Exact reproduction of all the entries is required, without any of their pictures.

↓↓↓

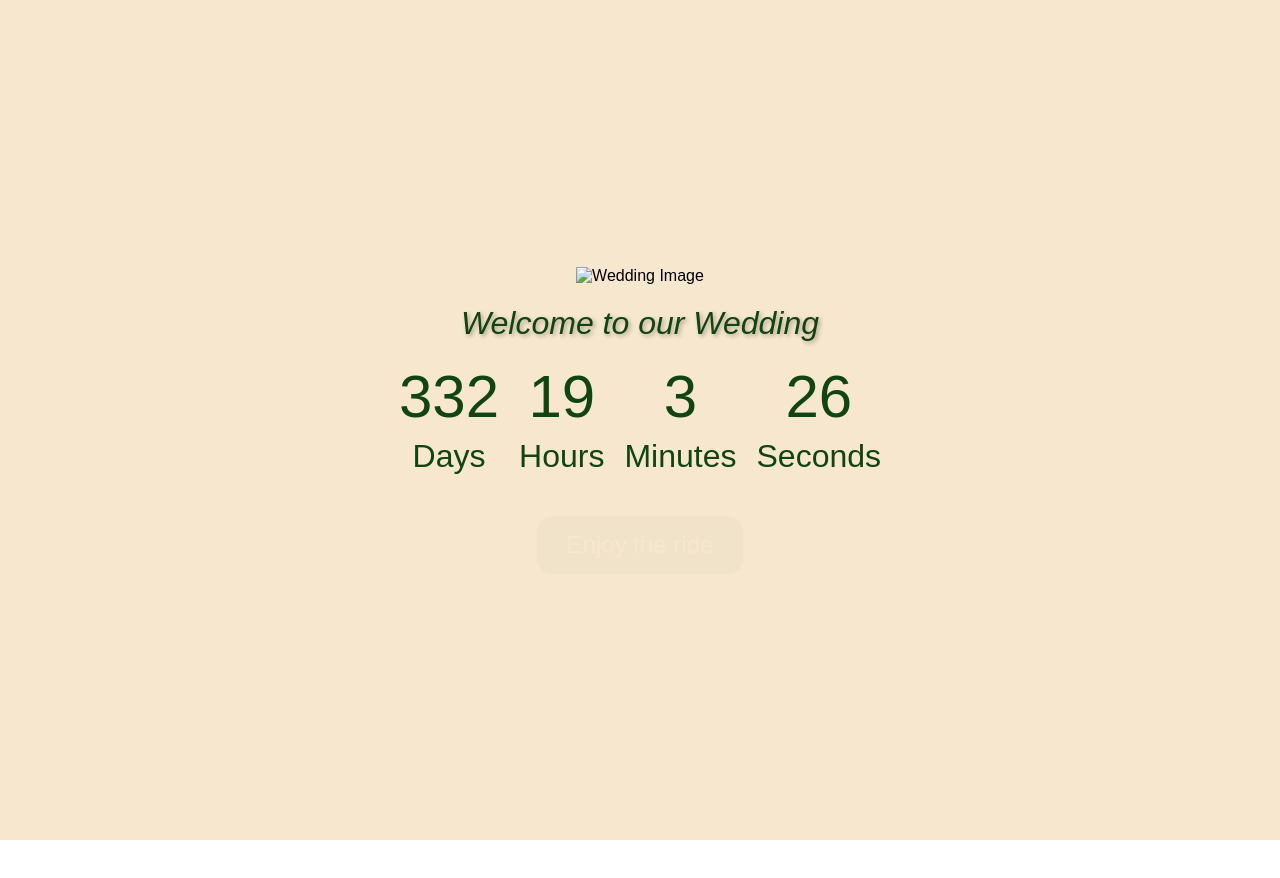
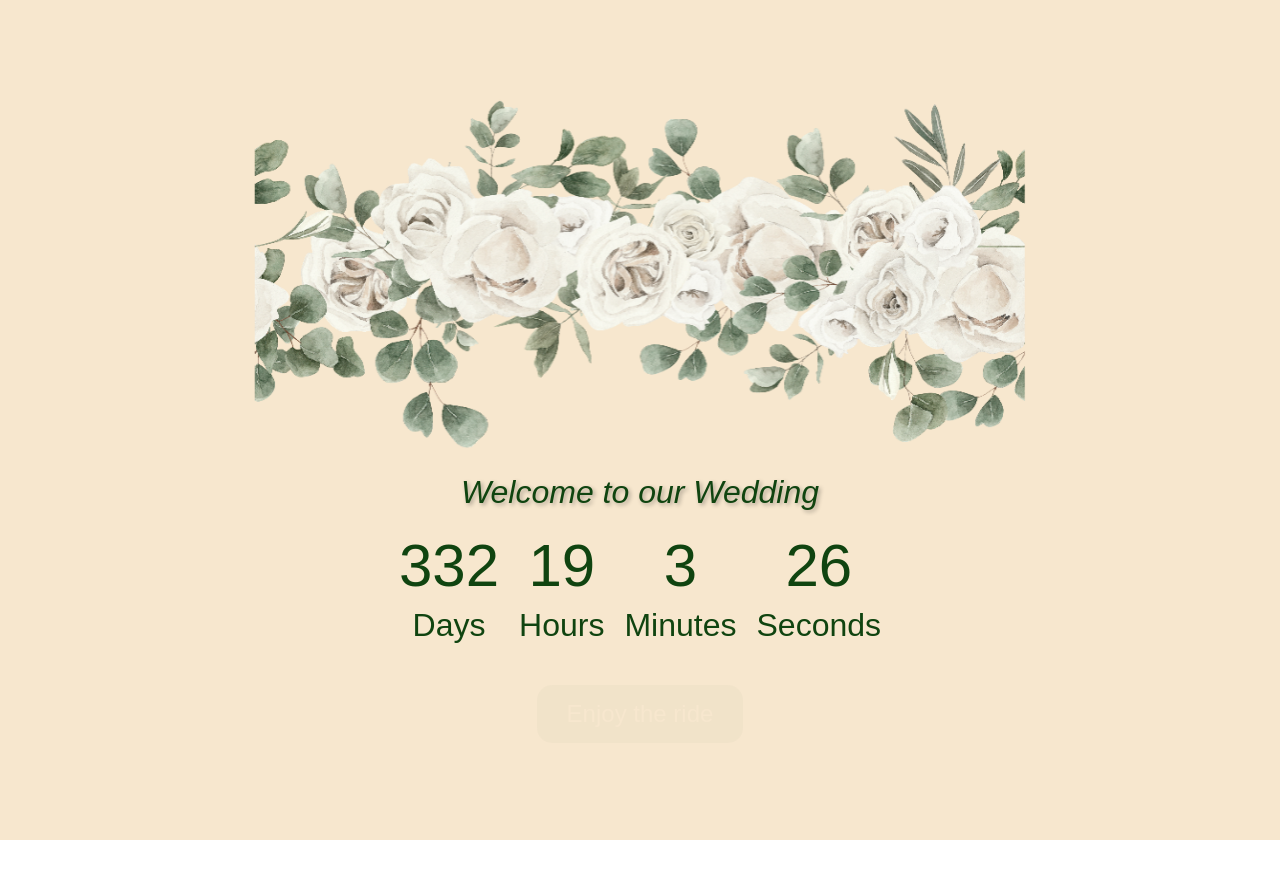
Before and after one commit to Agent-3301/wedding-app, a website: page index.html in a window 1280 px wide. Shown: the top 878 px of the page. Drawn offline with Linux system fonts and the light colour scheme.

Commit message:
Update index.html

```diff
--- a/index.html
+++ b/index.html
@@ -8,7 +8,7 @@
 </head>
 <body>
     <div class="container" id="welcome-screen">
-        <img src="images/bild1.jpg" alt="Wedding Image" class="welcome-image">
+        <img src="images/bild1.png" alt="Wedding Image" class="welcome-image">
         <div class="welcome-text">
             Welcome to our Wedding
         </div>
```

↑↑↑

Answer area ▸
Before and after one commit to Agent-3301/wedding-app, a website: page index.html in a window 1280 px wide. Shown: the top 878 px of the page. Drawn offline with Linux system fonts and the light colour scheme.

Commit message:
Update index.html

```diff
--- a/index.html
+++ b/index.html
@@ -8,7 +8,7 @@
 </head>
 <body>
     <div class="container" id="welcome-screen">
-        <img src="images/bild1.jpg" alt="Wedding Image" class="welcome-image">
+        <img src="images/bild1.png" alt="Wedding Image" class="welcome-image">
         <div class="welcome-text">
             Welcome to our Wedding
         </div>
```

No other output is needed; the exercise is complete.